Objective: Bone mineral density and growth hormone (GH) secretion rate both decline during normal human ageing. We evaluated the effects of recombinant human GH on markers of body composition and bone turnover in an open study in 8 elderly osteoporotic women aged 68-75 years (mean age 71 years).
Design: Subjects were treated with GH as a single daily subcutaneous injection (0.125 IU/kg/week for the first 4 weeks and subsequently 0.25 IU/kg/week) for 48 weeks.
Results: GH treatment caused a rapid (within 2 weeks) increase in serum levels of IGF-I and IGF-binding protein-3 (IGFBP-3) which was sustained throughout the study. Markers of bone formation and resorption were both gradually increased up to 24 weeks of GH treatment. The bone formation markers, osteocalcin (OC) and bone alkaline phosphatase, remained high during GH treatment, while the bone resorption marker, deoxypyridinoline (D-Pyr), tended to return to baseline levels after 24 weeks of GH therapy. GH treatment for 48 weeks caused a significant increase in hand grip and a decrease in waist/hip ratio. The mean percentage changes in bone mineral density (BMD) of mid-radius and lumbar spine were + 2.1% and + 1.2%, respectively, although they were not statistically significant. GH treatment was well tolerated and no major side-effects except mild oedema and joint pain were found. Since GH treatment produced durable increases in bone formation markers, BMD continued to be monitored after discontinuation of GH treatment for another 48 weeks, during which significant increases in radial and lumbar BMD (8.1 +/- 2.1 and 3.8 +/- 1.4% above pre- treatment values, respectively) were recorded.

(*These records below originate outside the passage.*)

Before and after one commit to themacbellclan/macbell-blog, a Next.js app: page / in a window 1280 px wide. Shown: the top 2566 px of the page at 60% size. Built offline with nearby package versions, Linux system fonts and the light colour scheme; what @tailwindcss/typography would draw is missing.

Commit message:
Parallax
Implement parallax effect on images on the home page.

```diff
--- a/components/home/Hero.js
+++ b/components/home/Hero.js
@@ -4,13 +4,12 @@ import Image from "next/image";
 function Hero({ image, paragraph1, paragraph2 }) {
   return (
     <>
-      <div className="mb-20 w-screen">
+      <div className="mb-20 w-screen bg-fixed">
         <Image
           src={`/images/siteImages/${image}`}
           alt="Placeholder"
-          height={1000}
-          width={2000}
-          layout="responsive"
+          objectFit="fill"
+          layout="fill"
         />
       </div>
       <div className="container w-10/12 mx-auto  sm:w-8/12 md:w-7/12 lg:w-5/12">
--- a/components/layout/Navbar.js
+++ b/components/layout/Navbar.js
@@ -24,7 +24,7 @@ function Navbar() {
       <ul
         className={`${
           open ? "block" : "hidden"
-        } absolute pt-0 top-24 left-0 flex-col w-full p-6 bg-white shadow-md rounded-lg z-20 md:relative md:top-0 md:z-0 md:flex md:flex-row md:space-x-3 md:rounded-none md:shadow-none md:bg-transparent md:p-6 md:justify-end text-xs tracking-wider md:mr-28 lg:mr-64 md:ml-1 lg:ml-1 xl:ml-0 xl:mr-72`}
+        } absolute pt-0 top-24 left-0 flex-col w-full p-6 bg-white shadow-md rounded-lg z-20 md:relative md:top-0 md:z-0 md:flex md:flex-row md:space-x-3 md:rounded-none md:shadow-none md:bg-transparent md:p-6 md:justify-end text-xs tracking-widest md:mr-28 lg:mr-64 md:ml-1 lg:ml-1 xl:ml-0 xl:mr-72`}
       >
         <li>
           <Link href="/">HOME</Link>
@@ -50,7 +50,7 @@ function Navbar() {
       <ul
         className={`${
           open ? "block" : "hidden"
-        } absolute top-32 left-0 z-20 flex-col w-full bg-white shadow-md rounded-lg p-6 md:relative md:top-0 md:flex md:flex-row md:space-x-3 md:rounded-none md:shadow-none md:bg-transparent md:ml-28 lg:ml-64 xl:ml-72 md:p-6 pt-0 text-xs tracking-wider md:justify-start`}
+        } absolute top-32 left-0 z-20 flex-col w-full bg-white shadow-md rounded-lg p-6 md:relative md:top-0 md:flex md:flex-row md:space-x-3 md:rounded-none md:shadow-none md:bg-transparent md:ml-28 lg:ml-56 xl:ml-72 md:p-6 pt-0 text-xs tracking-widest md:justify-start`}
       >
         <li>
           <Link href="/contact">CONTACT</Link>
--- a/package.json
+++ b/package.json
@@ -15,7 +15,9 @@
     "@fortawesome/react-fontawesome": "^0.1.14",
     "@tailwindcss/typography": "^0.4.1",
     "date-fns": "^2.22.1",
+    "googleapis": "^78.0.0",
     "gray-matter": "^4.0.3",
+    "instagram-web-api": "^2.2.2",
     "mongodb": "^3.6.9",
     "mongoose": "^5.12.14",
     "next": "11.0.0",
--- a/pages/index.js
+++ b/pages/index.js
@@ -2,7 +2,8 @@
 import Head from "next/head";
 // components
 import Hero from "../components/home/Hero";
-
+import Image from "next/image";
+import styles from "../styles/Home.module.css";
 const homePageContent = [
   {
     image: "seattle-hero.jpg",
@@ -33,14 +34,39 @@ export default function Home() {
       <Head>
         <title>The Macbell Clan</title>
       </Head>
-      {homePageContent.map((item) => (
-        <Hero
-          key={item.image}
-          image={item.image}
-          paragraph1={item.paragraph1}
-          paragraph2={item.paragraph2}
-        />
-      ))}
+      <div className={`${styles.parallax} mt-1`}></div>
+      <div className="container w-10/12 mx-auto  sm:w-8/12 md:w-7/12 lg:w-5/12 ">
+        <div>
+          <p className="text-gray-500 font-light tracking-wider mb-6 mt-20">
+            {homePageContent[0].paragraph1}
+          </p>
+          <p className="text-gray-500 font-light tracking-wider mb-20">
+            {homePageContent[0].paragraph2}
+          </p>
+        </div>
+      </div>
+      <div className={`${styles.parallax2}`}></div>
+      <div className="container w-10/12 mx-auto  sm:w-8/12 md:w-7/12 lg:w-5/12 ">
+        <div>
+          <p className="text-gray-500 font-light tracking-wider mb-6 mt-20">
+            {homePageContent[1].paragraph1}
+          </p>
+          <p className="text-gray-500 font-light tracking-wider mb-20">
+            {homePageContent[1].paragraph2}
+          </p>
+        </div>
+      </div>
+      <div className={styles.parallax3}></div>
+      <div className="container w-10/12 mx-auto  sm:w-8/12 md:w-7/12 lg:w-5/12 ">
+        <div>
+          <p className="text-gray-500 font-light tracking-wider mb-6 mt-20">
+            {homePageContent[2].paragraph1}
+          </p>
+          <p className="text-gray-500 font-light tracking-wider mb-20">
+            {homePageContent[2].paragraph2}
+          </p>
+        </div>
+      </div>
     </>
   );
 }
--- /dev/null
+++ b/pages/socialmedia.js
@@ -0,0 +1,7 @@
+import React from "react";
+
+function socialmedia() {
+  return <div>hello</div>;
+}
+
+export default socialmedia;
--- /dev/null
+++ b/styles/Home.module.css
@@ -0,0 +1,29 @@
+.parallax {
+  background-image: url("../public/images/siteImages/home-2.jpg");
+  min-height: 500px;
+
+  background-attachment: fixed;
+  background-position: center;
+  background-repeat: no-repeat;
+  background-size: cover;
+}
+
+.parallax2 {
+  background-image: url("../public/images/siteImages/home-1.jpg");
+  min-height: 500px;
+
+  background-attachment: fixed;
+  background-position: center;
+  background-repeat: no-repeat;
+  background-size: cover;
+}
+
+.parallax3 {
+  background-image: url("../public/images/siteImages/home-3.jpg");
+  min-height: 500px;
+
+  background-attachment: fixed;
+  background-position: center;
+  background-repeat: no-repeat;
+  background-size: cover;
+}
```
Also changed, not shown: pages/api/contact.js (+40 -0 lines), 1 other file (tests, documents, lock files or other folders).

Conclusion: These results indicate that GH attenuates the decrease in muscle strength and bone mass as well as the gain of abdominal fat with ageing in elderly women. The present data provide useful information about the application of GH treatment in elderly women.